Directions for this task
All of the lines below need to be copied exactly, apart from the pictures.

Extracted records
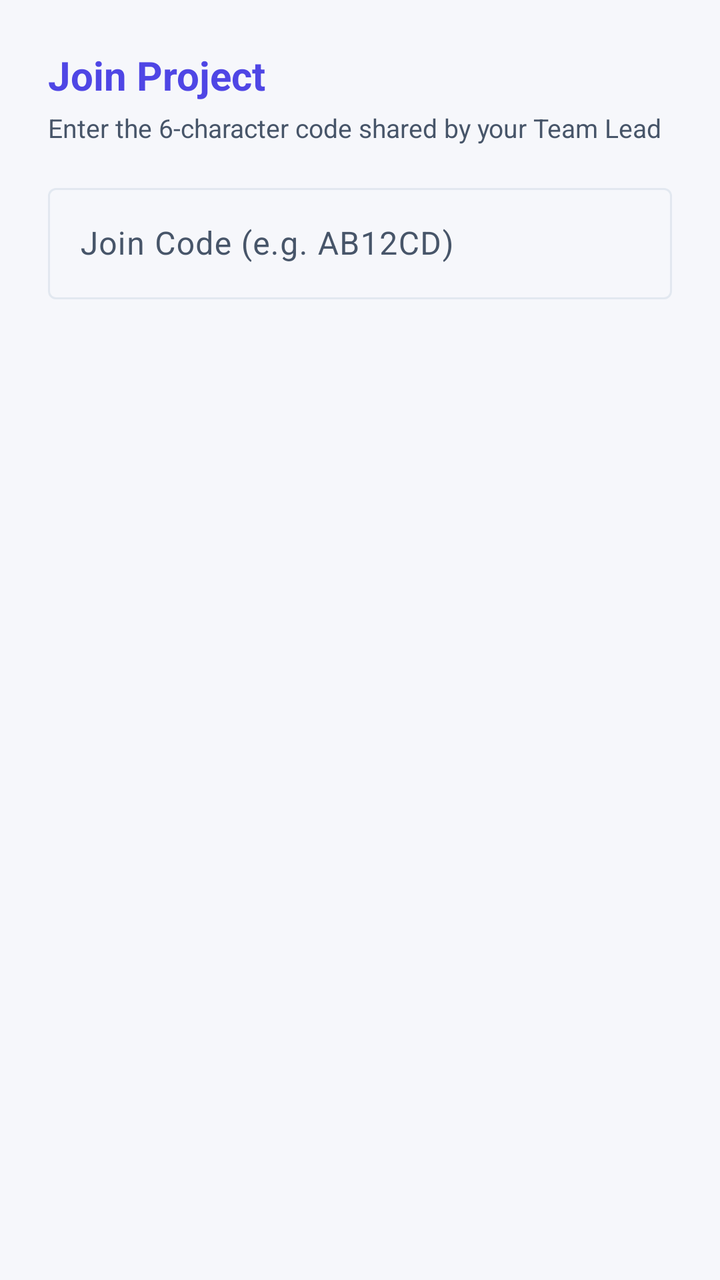
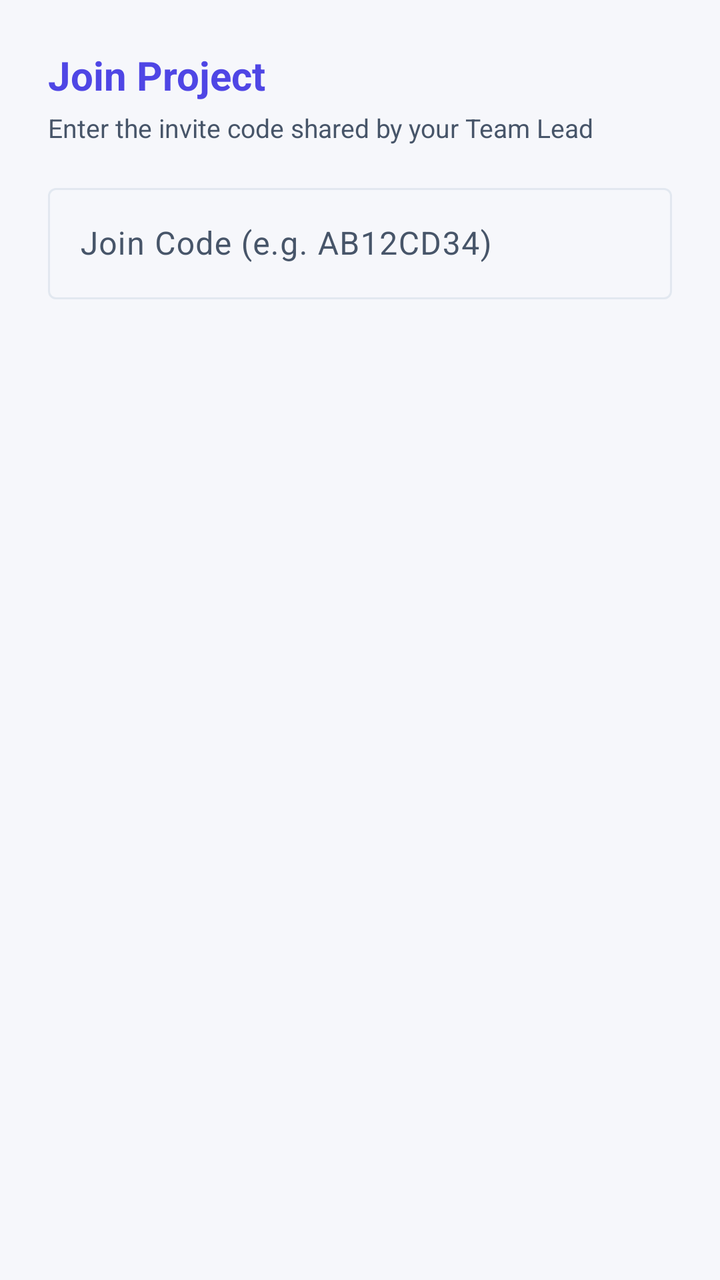

The first picture is an Android layout as it rendered before a commit; the second is the same layout after the commit. The layout source and the unified diff follow.
<!-- AndroidManifest.xml: application theme Theme.ProjectHub -->
<!-- res/layout/dialog_join_project.xml -->
<?xml version="1.0" encoding="utf-8"?>
<LinearLayout 
    xmlns:android="http://schemas.android.com/apk/res/android"
    android:layout_width="match_parent"
    android:layout_height="wrap_content"
    android:orientation="vertical"
    android:padding="24dp">

    <TextView
        android:layout_width="wrap_content"
        android:layout_height="wrap_content"
        android:text="Join Project"
        android:textSize="20sp"
        android:textStyle="bold"
        android:textColor="@color/primary" />

    <TextView
        android:layout_width="wrap_content"
        android:layout_height="wrap_content"
        android:text="Enter the 6-character code shared by your Team Lead"
        android:textColor="@color/text_secondary"
        android:layout_marginTop="4dp"
        android:textSize="13sp" />

    <com.google.android.material.textfield.TextInputLayout
        android:layout_width="match_parent"
        android:layout_height="wrap_content"
        android:layout_marginTop="16dp"
        style="@style/Widget.Material3.TextInputLayout.OutlinedBox">

        <com.google.android.material.textfield.TextInputEditText
            android:id="@+id/etJoinCode"
            android:layout_width="match_parent"
            android:layout_height="wrap_content"
            android:hint="Join Code (e.g. AB12CD)"
            android:textAllCaps="true"
            android:maxLength="10" />
    </com.google.android.material.textfield.TextInputLayout>
</LinearLayout>
<!-- resources referenced by this layout -->
<resources>
  <color name="primary">#4F46E5</color>
  <color name="text_secondary">#475569</color>
  <style name="Theme.ProjectHub" parent="Theme.Material3.DayNight.NoActionBar">
          
          <item name="colorPrimary">@color/primary</item>
          <item name="colorOnPrimary">@color/on_primary</item>
          <item name="colorPrimaryContainer">@color/primary_light</item>
          <item name="colorOnPrimaryContainer">@color/on_primary_container</item>
  
          
          <item name="colorSecondary">@color/accent</item>
          <item name="colorOnSecondary">@color/on_accent</item>
          <item name="colorSecondaryContainer">@color/primary_light</item>
          <item name="colorOnSecondaryContainer">@color/on_primary_container</item>
  
          
          <item name="colorTertiary">@color/accent</item>
          <item name="colorOnTertiary">@color/on_accent</item>
          <item name="colorTertiaryContainer">@color/accent_light</item>
          <item name="colorOnTertiaryContainer">@color/on_accent_container</item>
  
          
          <item name="colorSurface">@color/surface</item>
          <item name="colorOnSurface">@color/text_primary</item>
          <item name="colorSurfaceVariant">@color/surface_variant</item>
          <item name="colorOnSurfaceVariant">@color/text_secondary</item>
          <item name="colorSurfaceContainerLowest">@color/surface</item>
          <item name="colorSurfaceContainerLow">@color/background</item>
          <item name="colorSurfaceContainer">@color/surface</item>
          <item name="colorSurfaceContainerHigh">@color/surface_variant</item>
          <item name="colorSurfaceContainerHighest">@color/surface_variant</item>
          <item name="colorOutline">@color/divider</item>
          <item name="colorOutlineVariant">@color/divider</item>
  
          
          <item name="colorError">@color/priority_urgent</item>
          <item name="colorOnError">@color/on_primary</item>
  
          
          <item name="android:windowBackground">@color/background</item>
          <item name="android:statusBarColor">@color/surface</item>
          <item name="android:windowLightStatusBar">true</item>
          <item name="android:navigationBarColor">@color/surface</item>
          <item name="android:textColorPrimary">@color/text_primary</item>
          <item name="android:textColorSecondary">@color/text_secondary</item>
      </style>
  <color name="on_primary">#FFFFFF</color>
  <color name="primary_light">#EEF2FF</color>
  <color name="on_primary_container">#312E81</color>
  <color name="accent">#059669</color>
  <color name="on_accent">#FFFFFF</color>
  <color name="accent_light">#ECFDF5</color>
  <color name="on_accent_container">#065F46</color>
  <color name="surface">#FFFFFF</color>
  <color name="text_primary">#0F172A</color>
  <color name="surface_variant">#EEF0F8</color>
  <color name="background">#F6F7FB</color>
  <color name="divider">#E2E8F0</color>
  <color name="priority_urgent">#DC2626</color>
</resources>

<!-- the commit's change to res/layout/dialog_join_project.xml (unified diff, before → after) -->
@@ -17,7 +17,7 @@
     <TextView
         android:layout_width="wrap_content"
         android:layout_height="wrap_content"
-        android:text="Enter the 6-character code shared by your Team Lead"
+        android:text="Enter the invite code shared by your Team Lead"
         android:textColor="@color/text_secondary"
         android:layout_marginTop="4dp"
         android:textSize="13sp" />
@@ -32,8 +32,8 @@
             android:id="@+id/etJoinCode"
             android:layout_width="match_parent"
             android:layout_height="wrap_content"
-            android:hint="Join Code (e.g. AB12CD)"
+            android:hint="Join Code (e.g. AB12CD34)"
             android:textAllCaps="true"
-            android:maxLength="10" />
+            android:maxLength="12" />
     </com.google.android.material.textfield.TextInputLayout>
 </LinearLayout>
<!-- resource entries referenced after the edit -->
@@ -43,6 +43,8 @@
           <item name="android:statusBarColor">@color/surface</item>
           <item name="android:windowLightStatusBar">true</item>
           <item name="android:navigationBarColor">@color/surface</item>
+          <item name="android:windowLightNavigationBar" tools:targetApi="o_mr1">true</item>
+          <item name="android:forceDarkAllowed" tools:targetApi="q">false</item>
           <item name="android:textColorPrimary">@color/text_primary</item>
           <item name="android:textColorSecondary">@color/text_secondary</item>
       </style>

Output
The first picture is an Android layout as it rendered before a commit; the second is the same layout after the commit. The layout source and the unified diff follow.
<!-- AndroidManifest.xml: application theme Theme.ProjectHub -->
<!-- res/layout/dialog_join_project.xml -->
<?xml version="1.0" encoding="utf-8"?>
<LinearLayout 
    xmlns:android="http://schemas.android.com/apk/res/android"
    android:layout_width="match_parent"
    android:layout_height="wrap_content"
    android:orientation="vertical"
    android:padding="24dp">

    <TextView
        android:layout_width="wrap_content"
        android:layout_height="wrap_content"
        android:text="Join Project"
        android:textSize="20sp"
        android:textStyle="bold"
        android:textColor="@color/primary" />

    <TextView
        android:layout_width="wrap_content"
        android:layout_height="wrap_content"
        android:text="Enter the 6-character code shared by your Team Lead"
        android:textColor="@color/text_secondary"
        android:layout_marginTop="4dp"
        android:textSize="13sp" />

    <com.google.android.material.textfield.TextInputLayout
        android:layout_width="match_parent"
        android:layout_height="wrap_content"
        android:layout_marginTop="16dp"
        style="@style/Widget.Material3.TextInputLayout.OutlinedBox">

        <com.google.android.material.textfield.TextInputEditText
            android:id="@+id/etJoinCode"
            android:layout_width="match_parent"
            android:layout_height="wrap_content"
            android:hint="Join Code (e.g. AB12CD)"
            android:textAllCaps="true"
            android:maxLength="10" />
    </com.google.android.material.textfield.TextInputLayout>
</LinearLayout>
<!-- resources referenced by this layout -->
<resources>
  <color name="primary">#4F46E5</color>
  <color name="text_secondary">#475569</color>
  <style name="Theme.ProjectHub" parent="Theme.Material3.DayNight.NoActionBar">
          
          <item name="colorPrimary">@color/primary</item>
          <item name="colorOnPrimary">@color/on_primary</item>
          <item name="colorPrimaryContainer">@color/primary_light</item>
          <item name="colorOnPrimaryContainer">@color/on_primary_container</item>
  
          
          <item name="colorSecondary">@color/accent</item>
          <item name="colorOnSecondary">@color/on_accent</item>
          <item name="colorSecondaryContainer">@color/primary_light</item>
          <item name="colorOnSecondaryContainer">@color/on_primary_container</item>
  
          
          <item name="colorTertiary">@color/accent</item>
          <item name="colorOnTertiary">@color/on_accent</item>
          <item name="colorTertiaryContainer">@color/accent_light</item>
          <item name="colorOnTertiaryContainer">@color/on_accent_container</item>
  
          
          <item name="colorSurface">@color/surface</item>
          <item name="colorOnSurface">@color/text_primary</item>
          <item name="colorSurfaceVariant">@color/surface_variant</item>
          <item name="colorOnSurfaceVariant">@color/text_secondary</item>
          <item name="colorSurfaceContainerLowest">@color/surface</item>
          <item name="colorSurfaceContainerLow">@color/background</item>
          <item name="colorSurfaceContainer">@color/surface</item>
          <item name="colorSurfaceContainerHigh">@color/surface_variant</item>
          <item name="colorSurfaceContainerHighest">@color/surface_variant</item>
          <item name="colorOutline">@color/divider</item>
          <item name="colorOutlineVariant">@color/divider</item>
  
          
          <item name="colorError">@color/priority_urgent</item>
          <item name="colorOnError">@color/on_primary</item>
  
          
          <item name="android:windowBackground">@color/background</item>
          <item name="android:statusBarColor">@color/surface</item>
          <item name="android:windowLightStatusBar">true</item>
          <item name="android:navigationBarColor">@color/surface</item>
          <item name="android:textColorPrimary">@color/text_primary</item>
          <item name="android:textColorSecondary">@color/text_secondary</item>
      </style>
  <color name="on_primary">#FFFFFF</color>
  <color name="primary_light">#EEF2FF</color>
  <color name="on_primary_container">#312E81</color>
  <color name="accent">#059669</color>
  <color name="on_accent">#FFFFFF</color>
  <color name="accent_light">#ECFDF5</color>
  <color name="on_accent_container">#065F46</color>
  <color name="surface">#FFFFFF</color>
  <color name="text_primary">#0F172A</color>
  <color name="surface_variant">#EEF0F8</color>
  <color name="background">#F6F7FB</color>
  <color name="divider">#E2E8F0</color>
  <color name="priority_urgent">#DC2626</color>
</resources>

<!-- the commit's change to res/layout/dialog_join_project.xml (unified diff, before → after) -->
@@ -17,7 +17,7 @@
     <TextView
         android:layout_width="wrap_content"
         android:layout_height="wrap_content"
-        android:text="Enter the 6-character code shared by your Team Lead"
+        android:text="Enter the invite code shared by your Team Lead"
         android:textColor="@color/text_secondary"
         android:layout_marginTop="4dp"
         android:textSize="13sp" />
@@ -32,8 +32,8 @@
             android:id="@+id/etJoinCode"
             android:layout_width="match_parent"
             android:layout_height="wrap_content"
-            android:hint="Join Code (e.g. AB12CD)"
+            android:hint="Join Code (e.g. AB12CD34)"
             android:textAllCaps="true"
-            android:maxLength="10" />
+            android:maxLength="12" />
     </com.google.android.material.textfield.TextInputLayout>
 </LinearLayout>
<!-- resource entries referenced after the edit -->
@@ -43,6 +43,8 @@
           <item name="android:statusBarColor">@color/surface</item>
           <item name="android:windowLightStatusBar">true</item>
           <item name="android:navigationBarColor">@color/surface</item>
+          <item name="android:windowLightNavigationBar" tools:targetApi="o_mr1">true</item>
+          <item name="android:forceDarkAllowed" tools:targetApi="q">false</item>
           <item name="android:textColorPrimary">@color/text_primary</item>
           <item name="android:textColorSecondary">@color/text_secondary</item>
       </style>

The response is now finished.